Earlier this week, The Atlantic‘s David Graham pointed us to the fact that former Alaska governor and one-time Republican vice presidential candidate Sarah Palin fell behind just U.S. president Barack Obama and 2012 Republican presidential candidate Mitt Romney in popularity, at least in terms of most searched politicians.
I’m going to let you in on a little journalism secret. Time was, political reporters knew that any post about Sarah from Alaska was any easy way to get eyeballs. (In one week in May 2010, I wrote three separate items under the rubric “Sarah Palin Real-Estate Watch.” All were well-read.)
You want to know who doesn’t turn eyeballs?
Indeed, if you look at a Google Trends analysis comparing Victor Ponta and Sarah Palin, you’ll see quite clearly just how much more often ‘Sarah Palin’ is searched than ‘Victor Ponta.’
Yet for all the attention to Palin, it’s not her, but Ponta, Romania’s prime minister, who arguably holds the greater role in influencing not only European affairs, but U.S. foreign policy as well.

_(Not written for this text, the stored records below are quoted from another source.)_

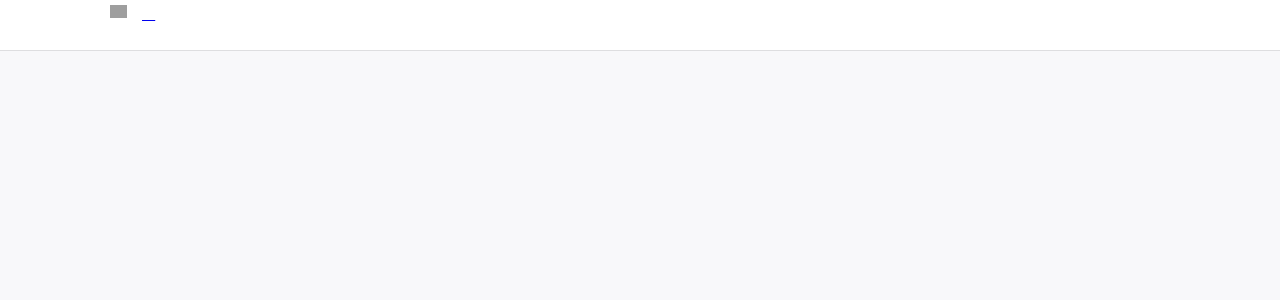
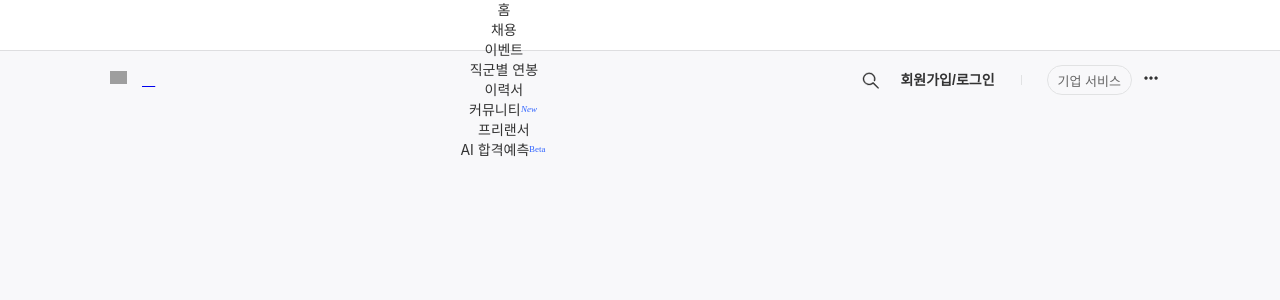
Before and after one commit to quack777/wanted_pre_onboarding, a React (Create React App) app: page / in a window 1280 px wide. Shown: the top 300 px of the page. Built offline with nearby package versions, Linux system fonts and the light colour scheme; grey boxes are pictures that could not be loaded.

Commit message:
navAside 완료

```diff
--- a/src/components/navAside.js
+++ b/src/components/navAside.js
@@ -1,10 +1,66 @@
 import React from "react";
+import "../css/NavAside.css"
 
 export default function NavAside() {
   return(
     <>
-      <aside className="Aside_className___e5Bi">
-
+      <aside className="NavAside">
+        <ul>
+          <li>
+            <button className="searchButton">
+              <svg
+                xmlns="https://www.w3.org/2000/svg"
+                xlink="https://www.w3.org/1999/xlink"
+                width="18"
+                height="18"
+                viewBox="0 0 18 18"
+              >
+                <defs>
+                  <path
+                    id="qt2dnsql4a"
+                    d="M15.727 17.273a.563.563 0 10.796-.796l-4.875-4.875-.19-.165a.563.563 0 00-.764.028 5.063 5.063 0 111.261-2.068.562.562 0 101.073.338 6.188 6.188 0 10-1.943 2.894l4.642 4.644z"
+                  ></path>
+                </defs>
+                <g fill="none" fillRule="evenodd">
+                  <use
+                    fill="#333"
+                    fillRule="nonzero"
+                    stroke="#333"
+                    strokeWidth=".3"
+                    href="#qt2dnsql4a"
+                  ></use>
+                </g>
+              </svg>
+            </button>
+          </li>
+          <li>
+            <button className="signUpButton">회원가입/로그인</button>
+          </li>
+          <li className="leftDivision">
+            <a className="dashboardButton">기업 서비스</a>
+          </li>
+          <li>
+            <button className="menuBtn">
+              <svg width="18" height="18" xmlns="http://www.w3.org/2000/svg">
+                <defs>
+                  <path
+                    d="M9 7.5a1.5 1.5 0 1 1-.001 3.001A1.5 1.5 0 0 1 9 7.5zm5.05 0a1.5 1.5 0 1 1-.001 3.001A1.5 1.5 0 0 1 14.05 7.5zM4 7.5a1.5 1.5 0 1 1-.001 3.001A1.5 1.5 0 0 1 4 7.5z"
+                    id="a"
+                  ></path>
+                </defs>
+                <g fill="none" fillRule="evenodd">
+                  <mask id="b" fill="#fff">
+                    <use href="#a"></use>
+                  </mask>
+                  <use fill="#333" href="#a"></use>
+                  <g mask="url(#b)" fill="#333">
+                    <path d="M0 0h18v18H0z"></path>
+                  </g>
+                </g>
+              </svg>
+            </button>
+          </li>
+        </ul>
       </aside>
     </>
   )
--- a/src/components/navMenu.js
+++ b/src/components/navMenu.js
@@ -1,10 +1,54 @@
 import React from "react";
+import "../css/navMenu.css"
 
 export default function NavMenu() {
   return(
     <>
-      <ul className="Menu_className__gGcYQ">
-
+      <ul className="NavMenu">
+        <li>
+          <a>홈</a>
+        </li>
+        <li>
+          <a>채용</a>
+        </li>
+        <li>
+          <a>이벤트</a>
+        </li>
+        <li>
+          <a>직군별 연봉</a>
+        </li>
+        <li>
+          <a>이력서</a>
+        </li>
+        <li>
+          <a>커뮤니티
+            <em>
+              <svg xmlns="http://www.w3.org/2000/svg" width="18" height="11" viewBox="0 0 18 11">
+                <g fill="none" fill-rule="evenodd" font-family="AppleSDGothicNeo-SemiBold, Apple SD Gothic Neo" font-size="9" font-weight="500"><g fill="#36F"><g><g><g><g><g><g>
+                  <text transform="translate(-931.000000, -13.000000) translate(224.000000, 7.000000) translate(210.000000, 6.000000) translate(350.000000, 0.000000) translate(147.000000, 0.000000)">
+                    <tspan x="0" y="8">New</tspan>
+                  </text></g></g></g></g></g></g></g>
+                </g>
+              </svg>
+            </em>
+          </a>
+        </li>
+        <li>
+          <a>프리랜서</a>
+        </li>
+        <li>
+          <a>AI 합격예측
+          <span>
+            <svg xmlns="http://www.w3.org/2000/svg" width="18" height="11" viewBox="0 0 18 11">
+              <g fill="none" fill-rule="evenodd" font-family="AppleSDGothicNeo-SemiBold, Apple SD Gothic Neo" font-size="9" font-weight="500"><g fill="#36F"><g><g><g><g><g><g>
+                <text transform="translate(-931.000000, -13.000000) translate(224.000000, 7.000000) translate(210.000000, 6.000000) translate(350.000000, 0.000000) translate(147.000000, 0.000000)">
+                  <tspan x="0" y="8">Beta</tspan>
+                </text></g></g></g></g></g></g></g>
+              </g>
+            </svg>
+          </span>
+          </a>
+        </li>
       </ul>
     </>
   )
--- /dev/null
+++ b/src/css/NavAside.css
@@ -0,0 +1,122 @@
+svg:not(:root) {
+    overflow: hidden;
+}
+
+.NavAside {
+    height: 100%;
+    padding: 10px 0;
+}
+
+.NavAside > ul {
+    height: 100%;
+    margin: 0;
+}
+
+.NavAside > ul > li {
+    position: relative;
+    display: inline-block;
+    height: 100%;
+    vertical-align: middle;
+}
+
+.NavAside>ul li>* {
+    height: 100%;
+    padding: 0 5px;
+    font-size: 14px;
+    color: #333;
+    font-weight: 600;
+    line-height: 1;
+}
+
+.NavAside>ul li a {
+    display: inline-block;
+    vertical-align: bottom;
+    line-height: 32px;
+}
+
+.NavAside>ul li .searchButton {
+    position: relative;
+    margin-top: 5px;
+}
+
+.NavAside>ul li .signUpButton {
+    margin-right: 6px;
+}
+
+.NavAside>ul .leftDivision {
+    display: inline-flex;
+}
+
+.NavAside>ul .leftDivision::before {
+    display: block;
+    content: "";
+    width: 1px;
+    height: 10px;
+    background-color: #e1e2e3;
+    margin: auto 10px;
+    box-sizing: border-box;
+}
+
+.NavAside>ul li .dashboardButton {
+    font-size: 13px;
+    color: #666;
+    line-height: 30px;
+    height: 30px;
+    border: 1px solid #e1e2e3;
+    border-radius: 15px;
+    padding: 0 10px;
+    margin-left: 15px;
+    font-weight: 400;
+}
+
+@media (min-width: 1200px){
+    .NavAside>ul li>* {
+        padding: 0 10px;
+    }
+}
+
+@media (min-width: 992px) and (max-width: 1199px) {
+    .NavAside>ul li .signUpButton {
+        margin-right: 0px;
+        padding: 0 3px;
+    }
+    .NavAside>ul li .dashboardButton {
+        margin: 0;
+    }
+}
+
+@media (min-width: 768px) and (max-width: 991px){
+    .NavAside>ul li .searchButton {
+        margin: 0;
+    }
+    .NavAside>ul li .signUpButton {
+        display: none;
+    }
+    .NavAside>ul .leftDivision {
+        display: none;
+    }
+    .NavAside>ul li .dashboardButton {
+        margin: 0;
+    }
+}
+
+@media (max-width: 767px) {
+    .NavAside {
+        padding: 14px 0;
+    }
+    .NavAside > ul {
+        margin-top: -5px;
+    }
+    .NavAside>ul li .searchButton {
+        margin: 0;
+    }
+    .NavAside>ul li .signUpButton {
+        display: none;
+    }
+    .NavAside>ul .leftDivision {
+        display: none;
+    }
+    .NavAside>ul li .dashboardButton {
+        margin: 0;
+    }
+}
--- a/src/css/nav.css
+++ b/src/css/nav.css
@@ -3,6 +3,16 @@ button {
     padding: 0;
     border: 0;
     background: none;
+}
+
+ol, ul {
+    list-style: none;
+}
+
+a, abbr, acronym, address, applet, article, aside, audio, b, big, blockquote, body, canvas, caption, center, cite, code, dd, del, details, dfn, div, dl, dt, em, embed, fieldset, figcaption, figure, footer, form, h1, h2, h3, h4, h5, h6, header, hgroup, html, i, iframe, img, ins, kbd, label, legend, li, mark, menu, nav, object, ol, output, p, pre, q, ruby, s, samp, section, small, span, strike, strong, sub, summary, sup, table, tbody, td, tfoot, th, thead, time, tr, tt, u, ul, var, video {
+    margin: 0;
+    padding: 0;
+    border: 0;
 }
 
 .NavBar_className__y2qGg {
--- /dev/null
+++ b/src/css/navMenu.css
@@ -0,0 +1,5 @@
+.NavMenu {
+    height: inherit;
+    text-align: center;
+    margin: 0;
+}
```
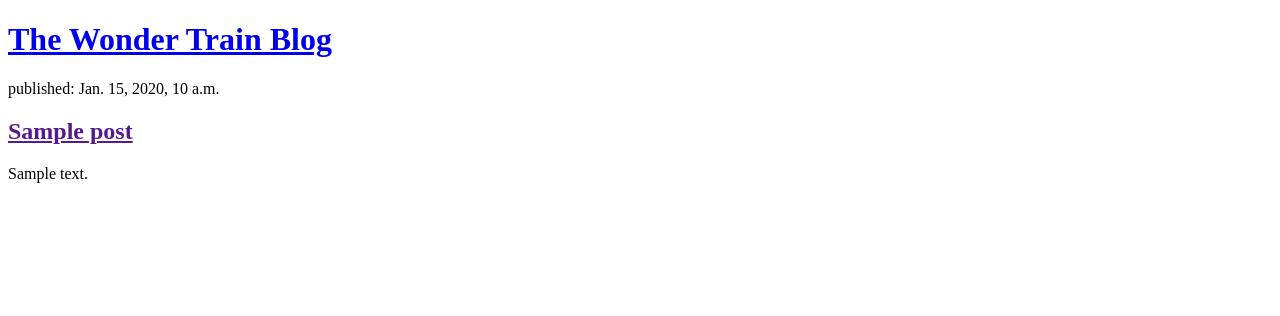
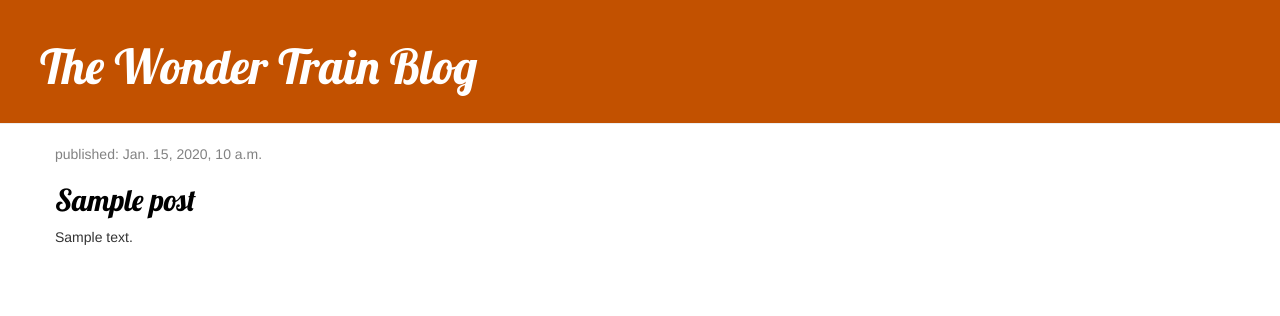
Before and after one commit to fkmawuli/lockdown_django, a Django app: page / in a window 1280 px wide. Shown: the top 316 px of the page. Run offline with Django 3.2, Linux system fonts and the light colour scheme; tables that the repository leaves empty hold one stand-in row (values such as "Sample post"); some libraries are stand-ins or nearby versions.

Commit message:
Added view and template to detailed posts

```diff
--- /dev/null
+++ b/articles/static/css/articles.css
@@ -0,0 +1,51 @@
+h1 a, h2 a {
+    color: #c25100;
+    font-family: 'Lobster';
+}
+
+.page-header {
+    background-color: #c25100;
+    margin-top: 0;
+    padding: 20px 20px 20px 40px;
+}
+
+.page-header h1, .page-header h1 a, .page-header h1 a:visited, .page-header h1 a:active{
+    color: #ffffff;
+    font-size: 36pt;
+    text-decoration: none;
+}
+
+.content {
+    margin-left: 40px;
+}
+
+h1 , h2 , h3, h4{
+    font-family: 'Lobster', cursive;
+}
+
+.date{
+    color: #828282;
+}
+
+.save {
+    float: right;
+}
+
+.post-form textarea, .post-form input{
+    width: 100%;
+}
+
+.top-menu, .top-menu:hover, .top-menu:visited{
+    color: #ffffff;
+    float: right;
+    font-size: 26pt;
+    margin-right: 20px;
+}
+
+.post{
+    margin-bottom: 70px;
+}
+
+.post h2 a, .post h2 a:visited{
+    color: #000000;
+}
--- /dev/null
+++ b/articles/templates/articles/base.html
@@ -0,0 +1,31 @@
+{% load static%}
+<!DOCTYPE html>
+<html lang="en">
+<head>
+    <meta charset="UTF-8">
+    <meta name="viewport" content="width=device-width, initial-scale=1.0">
+    <title>The Wonder Train</title>
+
+    <link rel="stylesheet" href="//maxcdn.bootstrapcdn.com/bootstrap/3.2.0/css/bootstrap.min.css">
+    <link rel="stylesheet" href="//maxcdn.bootstrapcdn.com/bootstrap/3.2.0/css/bootstrap-theme.min.css">
+    <link href="//fonts.googleapis.com/css?family=Lobster&subset=latin,latin-ext" rel="stylesheet" type="text/css">
+    <link rel="stylesheet" href="{% static 'css/articles.css'%}">
+</head>
+<body>
+    <div class="page-header">
+        <h1><a href="/">The Wonder Train Blog</a></h1>
+    </div>
+
+    <div class="content container">
+        <div class="row">
+            <div class="col-md-8">
+                {% block content %}
+                {% endblock%}
+
+            </div>
+
+        </div>
+
+    </div>
+</body>
+</html>
--- a/articles/templates/articles/post_list.html
+++ b/articles/templates/articles/post_list.html
@@ -1,21 +1,13 @@
-<!DOCTYPE html>
-<html lang="en">
-<head>
-    <meta charset="UTF-8">
-    <meta name="viewport" content="width=device-width, initial-scale=1.0">
-    <title>The Wonder Train</title>
-</head>
-<body>
-    <div>
-        <h1><a href="/">The Wonder Train Blog</a></h1>
-    </div>
+            {% extends 'articles/base.html' %}
 
-    {% for post in posts %}
-        <div>
-            <p>published: {{ post.published_date}}</p>
-            <h2><a href="">{{post.title}}</a></h2>
-            <p>{{post.text|linebreaksbr}}</p>
-        </div>
-    {% endfor %}
-</body>
-</html>
+            {% block content %}
+                {% for post in posts%}
+                    <div class="post">
+                        <div class="date">
+                            <p>published: {{ post.published_date}}</p>
+                        </div>
+                        <h2><a href="{% url 'post_detail' pk=post.pk %}">{{post.title}}</a></h2>
+                        <p>{{post.text|linebreaksbr}}</p>
+                    </div>
+                {% endfor %}
+            {% endblock %}
--- a/articles/urls.py
+++ b/articles/urls.py
@@ -3,5 +3,6 @@ from . import views
 
 urlpatterns = [
     path('',views.post_list, name='post_list'),
+    path('post/<int:pk>/',views.post_detail, name='post_detail')
 
 ]
--- a/articles/views.py
+++ b/articles/views.py
@@ -1,4 +1,4 @@
-from django.shortcuts import render
+from django.shortcuts import render, get_object_or_404
 from django.utils import timezone
 from .models import Post
 
@@ -6,3 +6,8 @@ from .models import Post
 def post_list(request):
     posts = Post.objects.filter(published_date__lte=timezone.now()).order_by('published_date')
     return render(request,'articles/post_list.html',{'posts':posts})
+
+
+def post_detail(request, pk):
+    post = get_object_or_404(Post,pk=pk)
+    return render(request, 'articles/post_detail.html', {'post':post})
```
Also changed, not shown: articles/templates/articles/post_detail.html (added, +14 -0 lines).
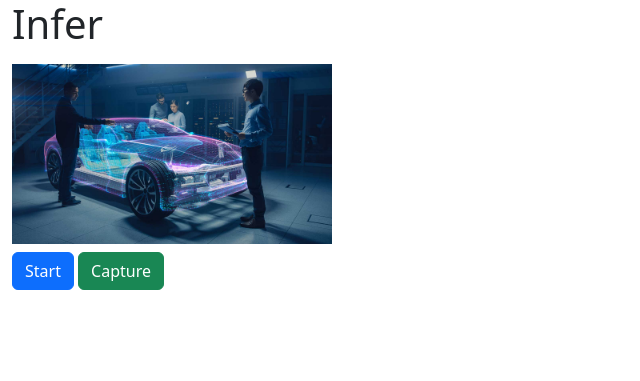
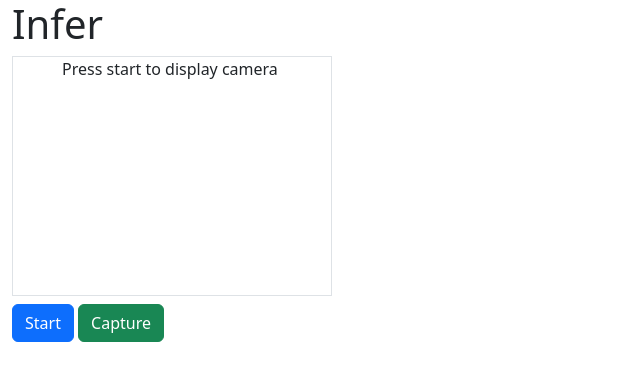
Before and after one commit to gusti32/frozeck, a Flask app: page / in a window 1280 px wide. Shown: the top 381 px of the page, without its empty margins (0-640 px from the left). Run offline with Flask 3, Linux system fonts and the light colour scheme; some libraries are stand-ins or nearby versions.

Commit message:
Add functionality to start and stop camera stream

```diff
--- a/app.py
+++ b/app.py
@@ -1,11 +1,14 @@
 from flask import Flask
 from flask import render_template
+from os import environ
+
+CAMERA_URL = environ.get('CAMERA_URL')
 
 app = Flask(__name__)
 
 @app.route("/")
 def main_page():
-    return render_template('page.html')
+    return render_template('page.html', camera_url=CAMERA_URL)
 
 @app.route("/infer")
 def infer():
--- a/templates/page.html
+++ b/templates/page.html
@@ -5,19 +5,49 @@
         <meta name="viewport" content="width=device-width, initial-scale=1">
         <title>Bootstrap demo</title>
         <link href="{{ url_for('static', filename='css/bootstrap.min.css') }}" rel="stylesheet" integrity="sha384-T3c6CoIi6uLrA9TneNEoa7RxnatzjcDSCmG1MXxSR1GAsXEV/Dwwykc2MPK8M2HN" crossorigin="anonymous">
+        <style>
+            .image-container {
+                width: 320px;
+                height: 240px;
+            }
+        </style>
     </head>
     <body class="container-fluid">
         <h1>Infer</h1>
-        <img src="{{ url_for('static', filename='img/test.png') }}" class="img-fluid d-block py-2" width="320" height="240">
+        <div class="image-container border my-2 text-center">
+            <span id="displayMsg">Press start to display camera</span>
+            <img src="" class="img-fluid" id="streamDisplay">
+        </div>
         <button type="button" class="btn btn-primary" id="start">Start</button>
         <button type="button" class="btn btn-success" id="capture">Capture</button>
         <script src="{{ url_for('static', filename='js/bootstrap.min.js') }}" crossorigin="anonymous"></script>
         <script>
-            const startBtn = new bootstrap.Button("#start");
-            const captureBtn = new bootstrap.Button("#capture");
+            const url = "{{ camera_url }}";
+            let displayMsg = document.querySelector("#displayMsg");
+            let streamDisplay = document.querySelector('#streamDisplay');
+            let startBtn = document.querySelector('#start');
+            let captureBtn = document.querySelector("#capture");
+            let streamRunning = false;
 
-            console.log(startBtn);
-            console.log(captureBtn);
+            startBtn.addEventListener('click', event => {
+                streamRunning = !streamRunning;
+                if (streamRunning) {
+                    displayMsg.classList.add('d-none');
+                    startBtn.innerHTML = "Stop";
+                    streamDisplay.src = url + "/stream";
+                }
+                else {
+                    displayMsg.classList.remove('d-none');
+                    startBtn.innerHTML = "Start";
+                    streamDisplay.src = "";
+                }
+            });
+
+            captureBtn.addEventListener('click', event => {
+
+            });
+
+            console.log(url);
         </script>
     </body>
 </html>
```
Also changed, not shown: 1 other file.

His party is set to win an overwhelming majority on Sunday in Romania’s parliamentary elections — the latest polls show his party/alliance, the Uniunea Social Liberală (USL, Social Liberal Union), with 62% of the vote and just barely one-fourth that support for the nearest opponent. It’s important because Ponta has increasingly been viewed as bending the rule of law in order to benefit himself and his party. He initiated a constitutionally suspect referendum against Romania’s president, Traian Băsescu, and the two are likely to lock Romania in political paralysis for the foreseeable future. Continue reading What Sarah Palin means for the Romanian election